What is expected = The answer must be a single number: the count of lines in the records below that contain the word "Please".
** Opening Stored data block **
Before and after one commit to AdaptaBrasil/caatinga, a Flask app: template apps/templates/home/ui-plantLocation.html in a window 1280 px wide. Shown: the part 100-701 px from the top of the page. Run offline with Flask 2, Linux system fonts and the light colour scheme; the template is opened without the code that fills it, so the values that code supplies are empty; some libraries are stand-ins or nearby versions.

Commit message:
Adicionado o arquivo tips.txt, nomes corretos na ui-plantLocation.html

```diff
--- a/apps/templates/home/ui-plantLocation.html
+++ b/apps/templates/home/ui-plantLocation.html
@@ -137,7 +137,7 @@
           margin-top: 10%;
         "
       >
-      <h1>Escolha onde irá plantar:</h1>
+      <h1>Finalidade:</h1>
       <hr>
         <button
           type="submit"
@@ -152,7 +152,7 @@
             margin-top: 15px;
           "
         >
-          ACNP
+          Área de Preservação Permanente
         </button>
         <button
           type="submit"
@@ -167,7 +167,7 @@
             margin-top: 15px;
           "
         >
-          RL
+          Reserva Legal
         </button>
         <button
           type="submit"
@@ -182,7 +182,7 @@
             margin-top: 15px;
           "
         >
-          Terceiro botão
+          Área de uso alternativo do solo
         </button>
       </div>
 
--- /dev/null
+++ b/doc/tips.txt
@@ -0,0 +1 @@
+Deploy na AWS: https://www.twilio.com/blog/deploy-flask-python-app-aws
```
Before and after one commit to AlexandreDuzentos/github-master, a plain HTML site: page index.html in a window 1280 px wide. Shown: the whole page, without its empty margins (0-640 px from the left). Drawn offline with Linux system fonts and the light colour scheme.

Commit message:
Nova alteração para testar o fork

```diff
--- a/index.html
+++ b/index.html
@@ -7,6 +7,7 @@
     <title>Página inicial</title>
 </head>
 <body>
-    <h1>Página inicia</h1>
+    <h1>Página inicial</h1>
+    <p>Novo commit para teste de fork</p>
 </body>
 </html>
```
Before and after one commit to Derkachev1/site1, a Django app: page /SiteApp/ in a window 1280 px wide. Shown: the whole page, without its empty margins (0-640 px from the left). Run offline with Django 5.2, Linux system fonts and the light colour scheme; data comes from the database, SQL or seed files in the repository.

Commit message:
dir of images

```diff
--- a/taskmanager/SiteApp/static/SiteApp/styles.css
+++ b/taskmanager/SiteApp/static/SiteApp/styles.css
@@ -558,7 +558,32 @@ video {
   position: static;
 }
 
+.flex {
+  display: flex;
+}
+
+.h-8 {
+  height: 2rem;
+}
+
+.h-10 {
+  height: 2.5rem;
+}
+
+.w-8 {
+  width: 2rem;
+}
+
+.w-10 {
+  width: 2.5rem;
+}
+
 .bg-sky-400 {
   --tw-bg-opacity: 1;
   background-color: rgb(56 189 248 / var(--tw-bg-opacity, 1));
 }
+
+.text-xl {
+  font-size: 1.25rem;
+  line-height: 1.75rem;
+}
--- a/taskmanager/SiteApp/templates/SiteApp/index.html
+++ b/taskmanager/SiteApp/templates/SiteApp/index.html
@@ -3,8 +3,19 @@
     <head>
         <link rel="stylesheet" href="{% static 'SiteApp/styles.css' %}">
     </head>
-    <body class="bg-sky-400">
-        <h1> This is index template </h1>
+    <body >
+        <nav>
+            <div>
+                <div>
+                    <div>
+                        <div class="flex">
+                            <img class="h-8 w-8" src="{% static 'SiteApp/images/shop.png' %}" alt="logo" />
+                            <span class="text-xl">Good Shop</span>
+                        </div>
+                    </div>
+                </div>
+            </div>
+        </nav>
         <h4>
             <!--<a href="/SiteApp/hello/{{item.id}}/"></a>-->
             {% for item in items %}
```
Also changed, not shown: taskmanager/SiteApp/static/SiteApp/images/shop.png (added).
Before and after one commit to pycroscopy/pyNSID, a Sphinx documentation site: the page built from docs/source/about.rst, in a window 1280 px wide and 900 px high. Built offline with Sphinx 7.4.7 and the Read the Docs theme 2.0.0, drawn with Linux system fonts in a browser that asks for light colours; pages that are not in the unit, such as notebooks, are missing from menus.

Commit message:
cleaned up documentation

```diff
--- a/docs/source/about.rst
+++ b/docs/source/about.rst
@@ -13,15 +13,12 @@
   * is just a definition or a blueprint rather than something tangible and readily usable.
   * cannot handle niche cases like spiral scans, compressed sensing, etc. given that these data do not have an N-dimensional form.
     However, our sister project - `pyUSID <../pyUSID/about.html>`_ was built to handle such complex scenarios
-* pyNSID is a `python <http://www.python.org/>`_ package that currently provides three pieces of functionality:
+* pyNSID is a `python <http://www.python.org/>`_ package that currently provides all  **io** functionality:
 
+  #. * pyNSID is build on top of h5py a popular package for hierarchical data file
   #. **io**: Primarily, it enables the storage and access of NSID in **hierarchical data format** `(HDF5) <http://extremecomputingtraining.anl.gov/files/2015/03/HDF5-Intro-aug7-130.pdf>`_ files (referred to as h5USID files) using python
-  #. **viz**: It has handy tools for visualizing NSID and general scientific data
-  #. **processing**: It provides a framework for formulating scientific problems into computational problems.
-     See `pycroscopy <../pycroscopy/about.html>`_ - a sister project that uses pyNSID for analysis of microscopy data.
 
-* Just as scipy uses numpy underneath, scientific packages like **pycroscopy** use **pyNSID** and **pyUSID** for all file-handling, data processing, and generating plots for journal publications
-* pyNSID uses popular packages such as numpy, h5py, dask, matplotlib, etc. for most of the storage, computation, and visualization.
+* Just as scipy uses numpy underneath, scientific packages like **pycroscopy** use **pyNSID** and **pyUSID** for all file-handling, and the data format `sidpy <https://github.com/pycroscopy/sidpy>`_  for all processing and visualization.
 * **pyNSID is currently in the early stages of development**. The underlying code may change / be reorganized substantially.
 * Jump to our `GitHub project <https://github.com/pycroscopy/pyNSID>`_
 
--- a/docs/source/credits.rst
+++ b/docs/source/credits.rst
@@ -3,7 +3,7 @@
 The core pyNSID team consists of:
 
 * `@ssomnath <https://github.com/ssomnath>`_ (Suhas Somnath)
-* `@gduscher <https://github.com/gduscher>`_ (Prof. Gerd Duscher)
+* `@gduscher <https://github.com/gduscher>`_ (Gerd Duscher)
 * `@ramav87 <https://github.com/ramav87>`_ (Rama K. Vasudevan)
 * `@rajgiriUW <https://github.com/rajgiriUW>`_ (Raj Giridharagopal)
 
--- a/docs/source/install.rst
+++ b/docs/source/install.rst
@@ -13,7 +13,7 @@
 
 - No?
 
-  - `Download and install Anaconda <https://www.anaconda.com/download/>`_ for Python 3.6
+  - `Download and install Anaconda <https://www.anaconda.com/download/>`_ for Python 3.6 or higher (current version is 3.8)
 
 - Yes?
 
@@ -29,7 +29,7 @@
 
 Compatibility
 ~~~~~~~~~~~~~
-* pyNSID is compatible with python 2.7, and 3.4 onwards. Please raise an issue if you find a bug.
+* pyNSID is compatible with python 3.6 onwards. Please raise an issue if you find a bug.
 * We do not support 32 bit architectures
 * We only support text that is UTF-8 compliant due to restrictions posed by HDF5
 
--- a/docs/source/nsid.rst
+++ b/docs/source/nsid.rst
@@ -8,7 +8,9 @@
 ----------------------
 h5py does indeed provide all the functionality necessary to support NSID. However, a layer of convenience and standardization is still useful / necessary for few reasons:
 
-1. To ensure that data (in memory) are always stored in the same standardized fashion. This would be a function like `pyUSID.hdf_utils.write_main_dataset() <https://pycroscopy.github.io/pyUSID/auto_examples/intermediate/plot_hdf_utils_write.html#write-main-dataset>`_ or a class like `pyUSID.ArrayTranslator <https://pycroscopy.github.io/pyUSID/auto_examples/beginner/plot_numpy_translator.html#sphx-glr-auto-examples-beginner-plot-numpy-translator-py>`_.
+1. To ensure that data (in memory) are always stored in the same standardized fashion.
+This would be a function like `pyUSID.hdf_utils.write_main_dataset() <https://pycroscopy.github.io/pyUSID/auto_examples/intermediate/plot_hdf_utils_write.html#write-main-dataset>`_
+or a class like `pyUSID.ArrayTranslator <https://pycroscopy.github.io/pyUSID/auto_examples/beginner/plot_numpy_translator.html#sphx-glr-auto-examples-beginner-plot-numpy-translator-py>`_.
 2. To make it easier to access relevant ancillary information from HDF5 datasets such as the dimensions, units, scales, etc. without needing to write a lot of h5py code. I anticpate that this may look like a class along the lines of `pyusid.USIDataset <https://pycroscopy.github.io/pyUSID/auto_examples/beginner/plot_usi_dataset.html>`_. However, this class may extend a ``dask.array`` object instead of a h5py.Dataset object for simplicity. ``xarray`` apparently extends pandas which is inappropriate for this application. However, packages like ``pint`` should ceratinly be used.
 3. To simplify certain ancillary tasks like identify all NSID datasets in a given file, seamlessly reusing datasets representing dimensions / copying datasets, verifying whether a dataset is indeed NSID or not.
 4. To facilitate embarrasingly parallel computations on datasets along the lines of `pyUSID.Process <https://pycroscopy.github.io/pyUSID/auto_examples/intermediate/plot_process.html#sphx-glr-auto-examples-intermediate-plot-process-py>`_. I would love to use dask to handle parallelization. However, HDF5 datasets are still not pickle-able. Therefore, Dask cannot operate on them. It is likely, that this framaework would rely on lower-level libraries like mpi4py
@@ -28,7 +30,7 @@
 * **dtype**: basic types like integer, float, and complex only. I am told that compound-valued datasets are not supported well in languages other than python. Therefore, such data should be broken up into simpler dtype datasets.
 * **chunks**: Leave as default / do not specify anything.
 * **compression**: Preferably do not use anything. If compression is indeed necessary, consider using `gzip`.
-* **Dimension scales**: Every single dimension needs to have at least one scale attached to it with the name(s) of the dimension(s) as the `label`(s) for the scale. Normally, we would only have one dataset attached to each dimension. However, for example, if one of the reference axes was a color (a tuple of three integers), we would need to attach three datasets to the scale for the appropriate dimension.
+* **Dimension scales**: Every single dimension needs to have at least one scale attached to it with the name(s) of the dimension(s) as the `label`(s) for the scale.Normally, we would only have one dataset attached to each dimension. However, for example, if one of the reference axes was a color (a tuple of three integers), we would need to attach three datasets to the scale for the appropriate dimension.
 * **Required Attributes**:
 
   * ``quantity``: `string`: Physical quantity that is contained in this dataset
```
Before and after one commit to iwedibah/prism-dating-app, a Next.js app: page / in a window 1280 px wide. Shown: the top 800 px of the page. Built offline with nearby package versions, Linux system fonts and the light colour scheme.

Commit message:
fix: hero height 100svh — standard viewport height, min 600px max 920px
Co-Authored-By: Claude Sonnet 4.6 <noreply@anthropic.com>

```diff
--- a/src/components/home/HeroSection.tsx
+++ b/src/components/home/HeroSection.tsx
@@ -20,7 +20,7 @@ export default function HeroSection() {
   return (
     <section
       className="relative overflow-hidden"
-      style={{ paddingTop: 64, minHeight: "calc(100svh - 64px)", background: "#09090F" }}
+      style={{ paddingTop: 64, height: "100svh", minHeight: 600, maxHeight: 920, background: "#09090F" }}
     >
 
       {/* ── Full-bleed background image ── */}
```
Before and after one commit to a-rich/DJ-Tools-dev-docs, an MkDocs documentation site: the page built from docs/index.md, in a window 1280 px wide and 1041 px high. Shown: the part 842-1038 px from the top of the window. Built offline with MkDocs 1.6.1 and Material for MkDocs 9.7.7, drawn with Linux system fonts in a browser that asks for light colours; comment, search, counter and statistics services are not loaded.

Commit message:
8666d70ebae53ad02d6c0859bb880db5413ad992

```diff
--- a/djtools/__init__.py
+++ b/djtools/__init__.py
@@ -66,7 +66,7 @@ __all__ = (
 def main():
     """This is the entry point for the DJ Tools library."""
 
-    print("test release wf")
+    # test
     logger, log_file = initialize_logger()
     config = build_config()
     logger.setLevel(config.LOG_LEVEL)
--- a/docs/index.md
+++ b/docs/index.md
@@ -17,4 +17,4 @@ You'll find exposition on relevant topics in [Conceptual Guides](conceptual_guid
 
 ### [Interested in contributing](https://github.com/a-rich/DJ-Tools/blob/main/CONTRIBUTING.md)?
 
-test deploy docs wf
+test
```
** Closing Stored data block **
Result of this task = 2